■ WHAT IS NEEDED
Read the records below and report each line in which "merge" occurs.

[Modification records]

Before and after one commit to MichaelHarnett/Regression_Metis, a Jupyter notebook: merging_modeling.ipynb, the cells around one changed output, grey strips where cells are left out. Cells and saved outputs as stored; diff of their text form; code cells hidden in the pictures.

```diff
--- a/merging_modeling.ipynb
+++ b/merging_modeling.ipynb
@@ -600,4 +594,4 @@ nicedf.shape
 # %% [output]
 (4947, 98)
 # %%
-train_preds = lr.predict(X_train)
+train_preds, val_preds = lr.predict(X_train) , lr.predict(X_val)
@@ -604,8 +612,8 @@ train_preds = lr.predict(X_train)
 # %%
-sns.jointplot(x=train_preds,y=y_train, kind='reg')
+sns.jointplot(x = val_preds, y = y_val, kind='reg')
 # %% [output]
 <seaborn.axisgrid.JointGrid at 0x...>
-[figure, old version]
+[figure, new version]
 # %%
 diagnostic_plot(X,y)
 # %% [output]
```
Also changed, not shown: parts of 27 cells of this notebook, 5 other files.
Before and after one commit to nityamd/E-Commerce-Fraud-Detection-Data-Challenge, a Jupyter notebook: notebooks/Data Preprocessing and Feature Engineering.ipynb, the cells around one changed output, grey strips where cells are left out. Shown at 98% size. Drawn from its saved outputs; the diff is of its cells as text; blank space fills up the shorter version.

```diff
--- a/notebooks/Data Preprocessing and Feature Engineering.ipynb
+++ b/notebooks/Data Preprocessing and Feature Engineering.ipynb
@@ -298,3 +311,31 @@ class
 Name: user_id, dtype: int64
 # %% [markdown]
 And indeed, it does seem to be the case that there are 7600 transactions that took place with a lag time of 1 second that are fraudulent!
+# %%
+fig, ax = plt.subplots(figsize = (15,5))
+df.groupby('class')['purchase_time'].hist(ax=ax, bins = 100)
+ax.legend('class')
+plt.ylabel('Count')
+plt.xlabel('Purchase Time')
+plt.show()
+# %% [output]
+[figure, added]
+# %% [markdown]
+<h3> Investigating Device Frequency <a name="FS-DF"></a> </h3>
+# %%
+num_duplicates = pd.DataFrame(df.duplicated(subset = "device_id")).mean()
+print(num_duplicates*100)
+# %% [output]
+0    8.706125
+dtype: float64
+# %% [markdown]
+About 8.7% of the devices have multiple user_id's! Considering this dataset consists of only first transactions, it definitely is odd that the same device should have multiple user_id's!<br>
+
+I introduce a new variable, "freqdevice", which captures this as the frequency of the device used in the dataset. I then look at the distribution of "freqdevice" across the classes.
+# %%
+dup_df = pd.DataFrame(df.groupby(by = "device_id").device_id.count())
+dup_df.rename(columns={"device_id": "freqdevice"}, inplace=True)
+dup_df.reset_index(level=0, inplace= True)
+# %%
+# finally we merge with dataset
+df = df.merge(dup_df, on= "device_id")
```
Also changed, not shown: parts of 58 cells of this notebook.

■ ANSWER SPACE
+# finally we merge with dataset
+df = df.merge(dup_df, on= "device_id")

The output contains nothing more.